§ **Information shown**
=====
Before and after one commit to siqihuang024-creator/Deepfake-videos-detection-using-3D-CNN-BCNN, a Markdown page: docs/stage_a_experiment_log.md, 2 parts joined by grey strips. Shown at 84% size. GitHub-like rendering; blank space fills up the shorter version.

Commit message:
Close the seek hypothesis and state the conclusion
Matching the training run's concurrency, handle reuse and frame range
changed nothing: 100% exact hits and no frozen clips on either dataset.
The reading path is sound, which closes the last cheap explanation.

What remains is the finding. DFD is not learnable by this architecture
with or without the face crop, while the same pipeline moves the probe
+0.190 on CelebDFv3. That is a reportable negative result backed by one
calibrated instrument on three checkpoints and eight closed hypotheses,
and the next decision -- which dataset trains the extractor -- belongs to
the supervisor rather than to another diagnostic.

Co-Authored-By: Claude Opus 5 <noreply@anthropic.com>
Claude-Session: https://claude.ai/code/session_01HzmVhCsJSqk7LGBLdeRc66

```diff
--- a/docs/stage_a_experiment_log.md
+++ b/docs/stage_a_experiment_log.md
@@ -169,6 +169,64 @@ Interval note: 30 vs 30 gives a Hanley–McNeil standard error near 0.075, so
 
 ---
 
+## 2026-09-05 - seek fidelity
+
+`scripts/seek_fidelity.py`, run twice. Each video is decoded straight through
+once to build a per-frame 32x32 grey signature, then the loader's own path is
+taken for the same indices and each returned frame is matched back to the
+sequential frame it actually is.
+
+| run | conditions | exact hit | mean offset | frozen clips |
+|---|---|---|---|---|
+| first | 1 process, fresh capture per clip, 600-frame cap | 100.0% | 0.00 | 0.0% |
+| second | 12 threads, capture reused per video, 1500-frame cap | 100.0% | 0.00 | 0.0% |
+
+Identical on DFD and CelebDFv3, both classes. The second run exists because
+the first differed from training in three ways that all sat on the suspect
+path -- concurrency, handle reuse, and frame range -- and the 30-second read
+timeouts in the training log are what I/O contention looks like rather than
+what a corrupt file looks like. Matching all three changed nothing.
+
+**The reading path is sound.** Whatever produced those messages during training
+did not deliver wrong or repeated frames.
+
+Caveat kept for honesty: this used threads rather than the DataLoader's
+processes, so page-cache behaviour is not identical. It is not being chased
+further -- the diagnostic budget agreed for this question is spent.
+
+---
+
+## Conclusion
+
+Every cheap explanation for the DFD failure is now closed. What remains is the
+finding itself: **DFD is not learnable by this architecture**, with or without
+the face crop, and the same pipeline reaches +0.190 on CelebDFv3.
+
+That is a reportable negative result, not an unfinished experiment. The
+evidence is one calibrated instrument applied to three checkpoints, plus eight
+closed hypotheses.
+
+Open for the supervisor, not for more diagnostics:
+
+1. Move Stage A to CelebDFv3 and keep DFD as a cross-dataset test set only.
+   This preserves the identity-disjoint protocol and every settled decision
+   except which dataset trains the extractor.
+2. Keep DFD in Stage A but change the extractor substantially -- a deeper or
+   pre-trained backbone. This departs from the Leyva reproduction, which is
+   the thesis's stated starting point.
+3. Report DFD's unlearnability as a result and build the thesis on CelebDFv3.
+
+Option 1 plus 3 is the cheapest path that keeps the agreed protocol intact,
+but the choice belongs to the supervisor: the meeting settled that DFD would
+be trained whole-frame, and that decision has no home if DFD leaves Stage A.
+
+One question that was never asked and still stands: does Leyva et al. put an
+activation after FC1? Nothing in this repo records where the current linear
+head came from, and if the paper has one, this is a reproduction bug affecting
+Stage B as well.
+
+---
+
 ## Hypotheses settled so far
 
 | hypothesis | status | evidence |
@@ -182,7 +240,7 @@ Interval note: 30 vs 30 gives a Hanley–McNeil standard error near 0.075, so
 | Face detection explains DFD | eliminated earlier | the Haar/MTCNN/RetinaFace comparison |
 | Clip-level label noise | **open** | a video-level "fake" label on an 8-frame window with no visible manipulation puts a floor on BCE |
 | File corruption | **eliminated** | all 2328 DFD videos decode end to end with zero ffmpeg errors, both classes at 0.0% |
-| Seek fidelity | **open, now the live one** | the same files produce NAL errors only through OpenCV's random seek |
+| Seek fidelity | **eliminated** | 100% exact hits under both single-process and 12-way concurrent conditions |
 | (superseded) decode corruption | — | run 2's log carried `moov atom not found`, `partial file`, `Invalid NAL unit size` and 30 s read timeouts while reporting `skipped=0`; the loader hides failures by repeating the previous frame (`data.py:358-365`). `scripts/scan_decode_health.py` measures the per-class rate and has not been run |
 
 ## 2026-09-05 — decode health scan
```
=====
§ **What you need to do**
Scan the entries above for the string "path" and copy each line that contains it.

§ **Result**
The reading path is sound, which closes the last cheap explanation.
+once to build a per-frame 32x32 grey signature, then the loader's own path is
+path -- concurrency, handle reuse, and frame range -- and the 30-second read
+**The reading path is sound.** Whatever produced those messages during training
+Option 1 plus 3 is the cheapest path that keeps the agreed protocol intact,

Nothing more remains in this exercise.